(Edited: Note that Polaris is used in the diagram to indicate 'true north', and ancient versions would need to use different reference points depending on epoch, due to precession)
From the book:
One day in 1874 a Reverend M. Gass, assisted by two students, was engaged in opening a small burial mound near Davenport, Iowa. Near the surface they found an intrusive Indian burial of obviously modern date but, as they descended deeper into the mound they began to uncover the skeletons of the persons for whom the mound had initially been raised. There were two adult skeletons, and a third skeleton of a child placed between them. Nearby they found an engraved tablet, now known as the Davenport Calendar Stele.

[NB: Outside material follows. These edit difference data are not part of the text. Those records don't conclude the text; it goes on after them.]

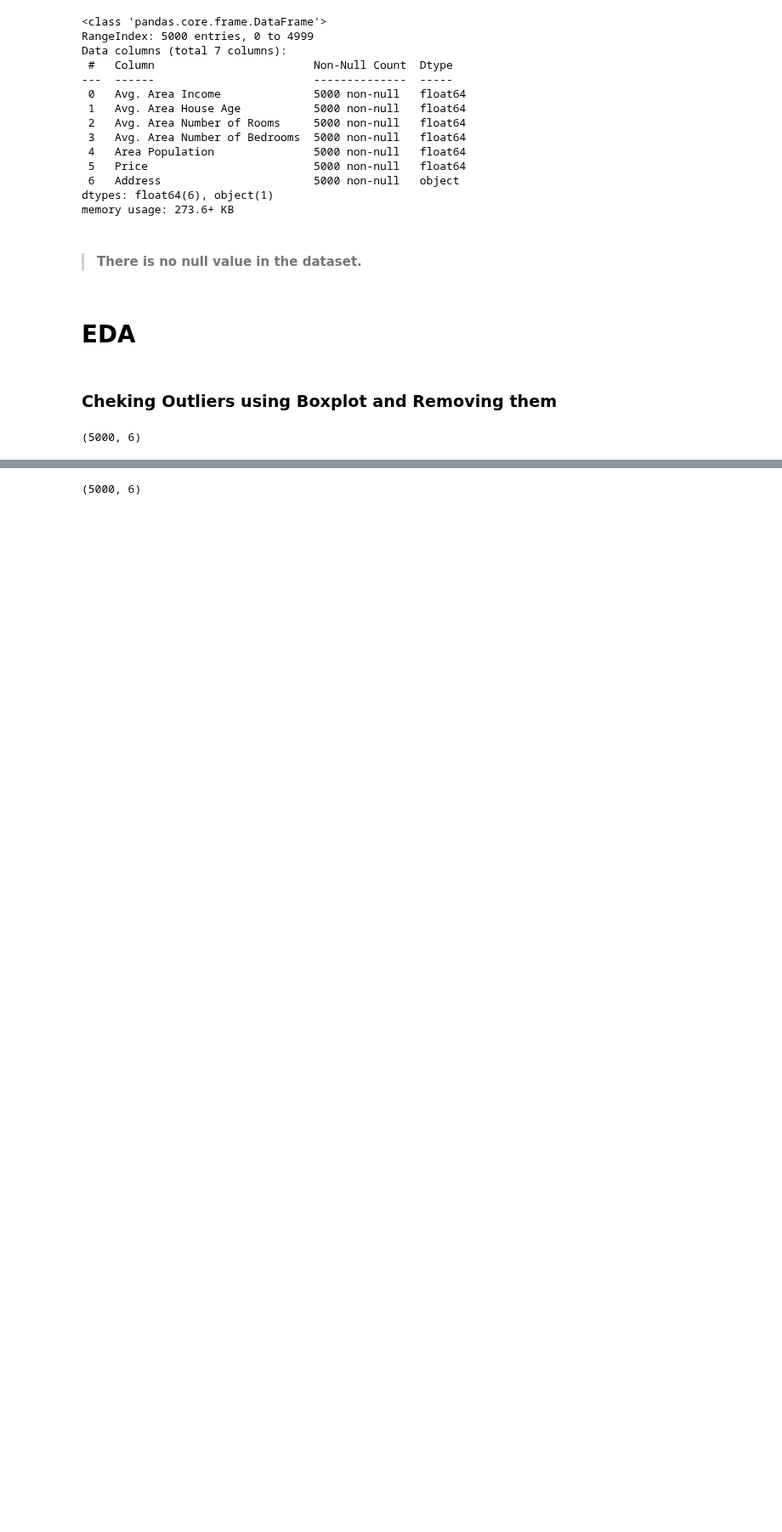
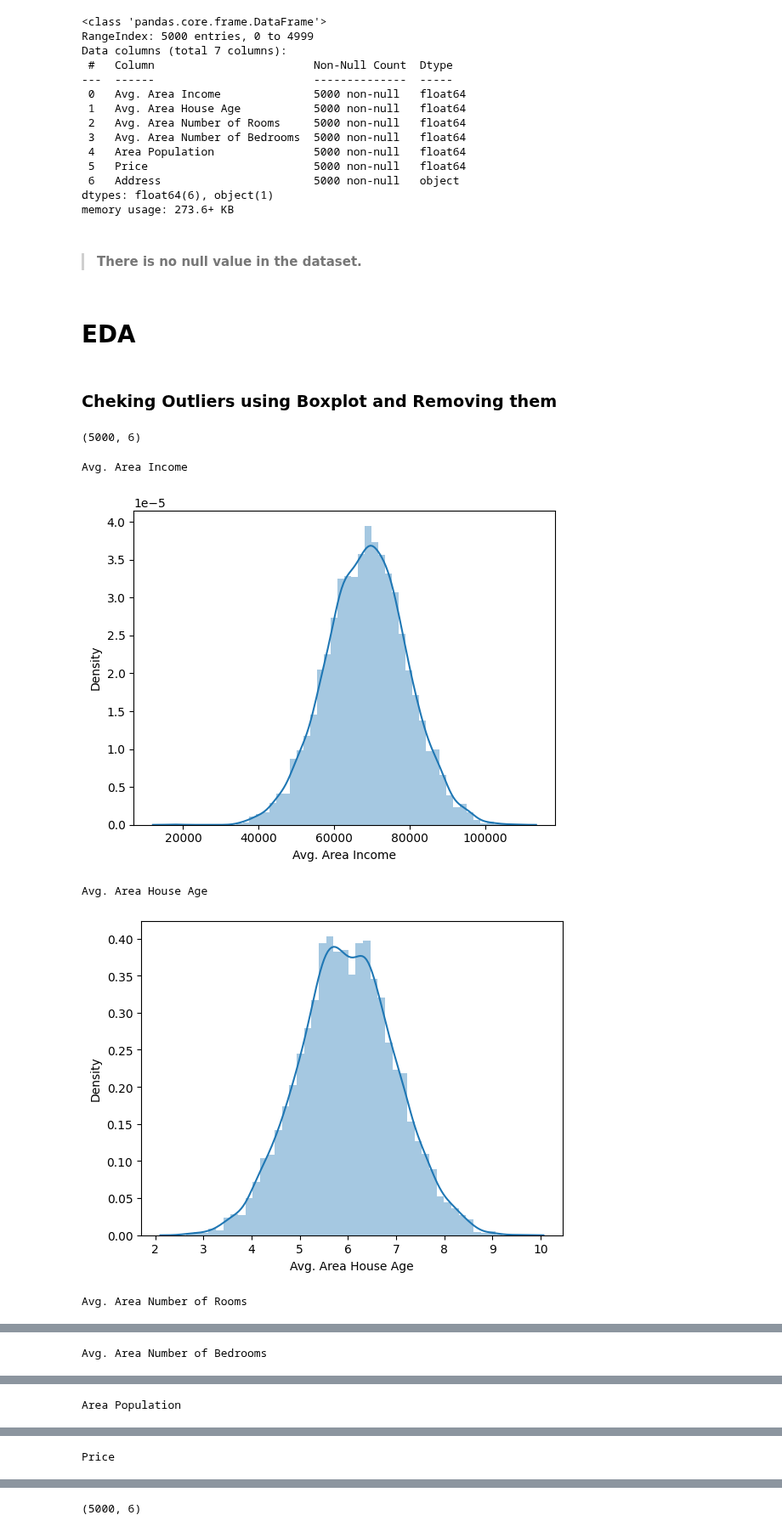
Before and after one commit to Harsh502s/ML-Assignments, a Jupyter notebook: Notebooks/Assignment 2 USA Housing.ipynb, the cells around one changed output, grey strips where cells are left out. Shown at 85% size. Saved outputs shown, nothing was run; the diff lists cells and outputs as text; code cells hidden in the pictures; blank space fills up the shorter version.

```diff
--- a/Notebooks/Assignment 2 USA Housing.ipynb
+++ b/Notebooks/Assignment 2 USA Housing.ipynb
@@ -82,3 +82,14 @@ df.drop(["Address"], axis=1, inplace=True)
 df.shape
 # %% [output]
 (5000, 6)
+# %%
+for i in df.columns:
+    print(i)
+    sns.distplot(df[i])
+    plt.show()
+# %% [output]
+Avg. Area Income
+[figure, added]
+Avg. Area House Age
+[figure, added]
+Avg. Area Number of Rooms
@@ -84,0 +97 @@ df.shape
+Avg. Area Number of Bedrooms
@@ -84,0 +99 @@ df.shape
+Area Population
@@ -84,0 +101 @@ df.shape
+Price
```
Also changed, not shown: parts of 15 cells of this notebook, 3 other files.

This tablet carries an engraving consisting of a central scene surrounded by inscriptions in Egyptian, Iberian Punic and Libyan. The Iberian and Libyan texts both say that the outermost hieroglyphs contain the secret of how to regulate the calendar. The hieroglyphs themselves say (literally):
To a pillar attach a mirror so that at New Year the sun being in conjunction with the Ram in its house at the tilting of the balance in the Spring the Festival of celebration of the First of the Year and religious rites of the New Year are to take place when The Watcher stone at sunrise is illuminated by the sun. Star-watcher Priest of Osiris of the Libyan region.
The reference to a mirror is the key that I'd never previously encountered in any discussion about calendrical markers - but its use is obvious when you think about it, and the resulting geometry of the marker system is trivial.
This older article provides my textual description of the method used to set up the system.